### ABOUT THIS TASK
Every entry needs to be written out again exactly.

### WORKING DATA
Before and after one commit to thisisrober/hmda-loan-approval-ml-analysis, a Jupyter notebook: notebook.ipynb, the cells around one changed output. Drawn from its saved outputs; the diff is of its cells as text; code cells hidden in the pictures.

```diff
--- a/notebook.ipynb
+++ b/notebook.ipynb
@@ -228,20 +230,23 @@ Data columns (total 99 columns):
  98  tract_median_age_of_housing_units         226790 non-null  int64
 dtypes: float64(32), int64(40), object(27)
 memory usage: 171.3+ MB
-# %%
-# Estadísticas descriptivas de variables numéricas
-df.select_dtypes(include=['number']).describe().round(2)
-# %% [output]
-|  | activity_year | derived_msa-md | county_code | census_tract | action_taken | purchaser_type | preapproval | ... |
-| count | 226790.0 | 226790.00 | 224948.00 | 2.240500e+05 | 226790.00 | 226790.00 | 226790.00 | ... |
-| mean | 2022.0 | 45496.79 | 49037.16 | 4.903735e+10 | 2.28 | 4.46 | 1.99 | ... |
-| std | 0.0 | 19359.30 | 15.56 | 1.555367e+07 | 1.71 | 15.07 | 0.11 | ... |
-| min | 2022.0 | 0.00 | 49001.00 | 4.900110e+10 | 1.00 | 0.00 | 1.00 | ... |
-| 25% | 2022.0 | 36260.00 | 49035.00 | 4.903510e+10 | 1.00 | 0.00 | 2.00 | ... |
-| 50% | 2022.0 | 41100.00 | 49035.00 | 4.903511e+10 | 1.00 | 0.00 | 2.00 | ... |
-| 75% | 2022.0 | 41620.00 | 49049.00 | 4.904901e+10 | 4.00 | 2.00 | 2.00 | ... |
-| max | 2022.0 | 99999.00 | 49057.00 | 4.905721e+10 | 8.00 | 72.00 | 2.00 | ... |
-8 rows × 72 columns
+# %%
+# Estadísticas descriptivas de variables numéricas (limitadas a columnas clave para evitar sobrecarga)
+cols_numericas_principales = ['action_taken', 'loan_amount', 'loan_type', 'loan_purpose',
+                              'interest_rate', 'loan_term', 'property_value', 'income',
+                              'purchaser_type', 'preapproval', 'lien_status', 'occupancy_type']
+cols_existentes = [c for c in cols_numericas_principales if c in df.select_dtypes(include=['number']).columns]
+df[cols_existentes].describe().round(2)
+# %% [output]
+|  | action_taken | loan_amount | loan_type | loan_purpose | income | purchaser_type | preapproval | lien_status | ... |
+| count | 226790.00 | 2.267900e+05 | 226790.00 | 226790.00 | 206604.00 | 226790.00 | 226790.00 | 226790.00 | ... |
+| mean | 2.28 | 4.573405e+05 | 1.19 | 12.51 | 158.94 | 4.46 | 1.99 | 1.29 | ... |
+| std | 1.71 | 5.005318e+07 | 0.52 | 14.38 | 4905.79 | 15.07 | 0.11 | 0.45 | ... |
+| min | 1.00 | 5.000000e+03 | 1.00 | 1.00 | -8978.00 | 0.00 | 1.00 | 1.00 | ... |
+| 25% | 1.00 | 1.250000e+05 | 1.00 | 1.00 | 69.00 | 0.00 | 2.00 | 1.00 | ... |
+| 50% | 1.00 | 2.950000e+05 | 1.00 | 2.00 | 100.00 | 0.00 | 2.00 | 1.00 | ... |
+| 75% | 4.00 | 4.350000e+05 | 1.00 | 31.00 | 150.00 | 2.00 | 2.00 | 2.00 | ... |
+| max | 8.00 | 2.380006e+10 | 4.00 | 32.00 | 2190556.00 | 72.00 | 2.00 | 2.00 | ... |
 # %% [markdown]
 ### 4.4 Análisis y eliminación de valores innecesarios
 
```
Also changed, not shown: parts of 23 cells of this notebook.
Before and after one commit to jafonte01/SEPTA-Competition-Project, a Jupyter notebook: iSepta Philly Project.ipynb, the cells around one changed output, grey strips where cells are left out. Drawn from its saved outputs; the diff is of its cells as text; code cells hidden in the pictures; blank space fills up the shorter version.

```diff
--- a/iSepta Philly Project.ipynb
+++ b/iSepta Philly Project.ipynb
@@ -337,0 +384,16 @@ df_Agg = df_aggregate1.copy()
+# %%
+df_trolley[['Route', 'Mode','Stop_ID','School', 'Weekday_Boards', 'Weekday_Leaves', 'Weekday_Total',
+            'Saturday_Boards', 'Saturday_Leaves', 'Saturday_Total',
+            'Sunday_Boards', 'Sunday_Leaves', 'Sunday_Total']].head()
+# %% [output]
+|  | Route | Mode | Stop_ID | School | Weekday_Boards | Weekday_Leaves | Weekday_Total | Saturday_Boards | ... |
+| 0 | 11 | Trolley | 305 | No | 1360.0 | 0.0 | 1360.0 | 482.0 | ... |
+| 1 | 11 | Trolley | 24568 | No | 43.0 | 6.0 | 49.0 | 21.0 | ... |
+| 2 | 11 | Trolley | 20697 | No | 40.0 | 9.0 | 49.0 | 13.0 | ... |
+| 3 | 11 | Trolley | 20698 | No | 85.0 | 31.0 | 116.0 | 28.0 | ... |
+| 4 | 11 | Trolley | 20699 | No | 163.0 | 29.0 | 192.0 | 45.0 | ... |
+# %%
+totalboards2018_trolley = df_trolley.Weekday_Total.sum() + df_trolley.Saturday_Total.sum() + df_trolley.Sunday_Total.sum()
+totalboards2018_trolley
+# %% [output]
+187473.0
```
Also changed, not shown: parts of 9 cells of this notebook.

### RESPONSE FOR THIS EXERCISE
Before and after one commit to thisisrober/hmda-loan-approval-ml-analysis, a Jupyter notebook: notebook.ipynb, the cells around one changed output. Drawn from its saved outputs; the diff is of its cells as text; code cells hidden in the pictures.

```diff
--- a/notebook.ipynb
+++ b/notebook.ipynb
@@ -228,20 +230,23 @@ Data columns (total 99 columns):
  98  tract_median_age_of_housing_units         226790 non-null  int64
 dtypes: float64(32), int64(40), object(27)
 memory usage: 171.3+ MB
-# %%
-# Estadísticas descriptivas de variables numéricas
-df.select_dtypes(include=['number']).describe().round(2)
-# %% [output]
-|  | activity_year | derived_msa-md | county_code | census_tract | action_taken | purchaser_type | preapproval | ... |
-| count | 226790.0 | 226790.00 | 224948.00 | 2.240500e+05 | 226790.00 | 226790.00 | 226790.00 | ... |
-| mean | 2022.0 | 45496.79 | 49037.16 | 4.903735e+10 | 2.28 | 4.46 | 1.99 | ... |
-| std | 0.0 | 19359.30 | 15.56 | 1.555367e+07 | 1.71 | 15.07 | 0.11 | ... |
-| min | 2022.0 | 0.00 | 49001.00 | 4.900110e+10 | 1.00 | 0.00 | 1.00 | ... |
-| 25% | 2022.0 | 36260.00 | 49035.00 | 4.903510e+10 | 1.00 | 0.00 | 2.00 | ... |
-| 50% | 2022.0 | 41100.00 | 49035.00 | 4.903511e+10 | 1.00 | 0.00 | 2.00 | ... |
-| 75% | 2022.0 | 41620.00 | 49049.00 | 4.904901e+10 | 4.00 | 2.00 | 2.00 | ... |
-| max | 2022.0 | 99999.00 | 49057.00 | 4.905721e+10 | 8.00 | 72.00 | 2.00 | ... |
-8 rows × 72 columns
+# %%
+# Estadísticas descriptivas de variables numéricas (limitadas a columnas clave para evitar sobrecarga)
+cols_numericas_principales = ['action_taken', 'loan_amount', 'loan_type', 'loan_purpose',
+                              'interest_rate', 'loan_term', 'property_value', 'income',
+                              'purchaser_type', 'preapproval', 'lien_status', 'occupancy_type']
+cols_existentes = [c for c in cols_numericas_principales if c in df.select_dtypes(include=['number']).columns]
+df[cols_existentes].describe().round(2)
+# %% [output]
+|  | action_taken | loan_amount | loan_type | loan_purpose | income | purchaser_type | preapproval | lien_status | ... |
+| count | 226790.00 | 2.267900e+05 | 226790.00 | 226790.00 | 206604.00 | 226790.00 | 226790.00 | 226790.00 | ... |
+| mean | 2.28 | 4.573405e+05 | 1.19 | 12.51 | 158.94 | 4.46 | 1.99 | 1.29 | ... |
+| std | 1.71 | 5.005318e+07 | 0.52 | 14.38 | 4905.79 | 15.07 | 0.11 | 0.45 | ... |
+| min | 1.00 | 5.000000e+03 | 1.00 | 1.00 | -8978.00 | 0.00 | 1.00 | 1.00 | ... |
+| 25% | 1.00 | 1.250000e+05 | 1.00 | 1.00 | 69.00 | 0.00 | 2.00 | 1.00 | ... |
+| 50% | 1.00 | 2.950000e+05 | 1.00 | 2.00 | 100.00 | 0.00 | 2.00 | 1.00 | ... |
+| 75% | 4.00 | 4.350000e+05 | 1.00 | 31.00 | 150.00 | 2.00 | 2.00 | 2.00 | ... |
+| max | 8.00 | 2.380006e+10 | 4.00 | 32.00 | 2190556.00 | 72.00 | 2.00 | 2.00 | ... |
 # %% [markdown]
 ### 4.4 Análisis y eliminación de valores innecesarios
 
```
Also changed, not shown: parts of 23 cells of this notebook.
Before and after one commit to jafonte01/SEPTA-Competition-Project, a Jupyter notebook: iSepta Philly Project.ipynb, the cells around one changed output, grey strips where cells are left out. Drawn from its saved outputs; the diff is of its cells as text; code cells hidden in the pictures; blank space fills up the shorter version.

```diff
--- a/iSepta Philly Project.ipynb
+++ b/iSepta Philly Project.ipynb
@@ -337,0 +384,16 @@ df_Agg = df_aggregate1.copy()
+# %%
+df_trolley[['Route', 'Mode','Stop_ID','School', 'Weekday_Boards', 'Weekday_Leaves', 'Weekday_Total',
+            'Saturday_Boards', 'Saturday_Leaves', 'Saturday_Total',
+            'Sunday_Boards', 'Sunday_Leaves', 'Sunday_Total']].head()
+# %% [output]
+|  | Route | Mode | Stop_ID | School | Weekday_Boards | Weekday_Leaves | Weekday_Total | Saturday_Boards | ... |
+| 0 | 11 | Trolley | 305 | No | 1360.0 | 0.0 | 1360.0 | 482.0 | ... |
+| 1 | 11 | Trolley | 24568 | No | 43.0 | 6.0 | 49.0 | 21.0 | ... |
+| 2 | 11 | Trolley | 20697 | No | 40.0 | 9.0 | 49.0 | 13.0 | ... |
+| 3 | 11 | Trolley | 20698 | No | 85.0 | 31.0 | 116.0 | 28.0 | ... |
+| 4 | 11 | Trolley | 20699 | No | 163.0 | 29.0 | 192.0 | 45.0 | ... |
+# %%
+totalboards2018_trolley = df_trolley.Weekday_Total.sum() + df_trolley.Saturday_Total.sum() + df_trolley.Sunday_Total.sum()
+totalboards2018_trolley
+# %% [output]
+187473.0
```
Also changed, not shown: parts of 9 cells of this notebook.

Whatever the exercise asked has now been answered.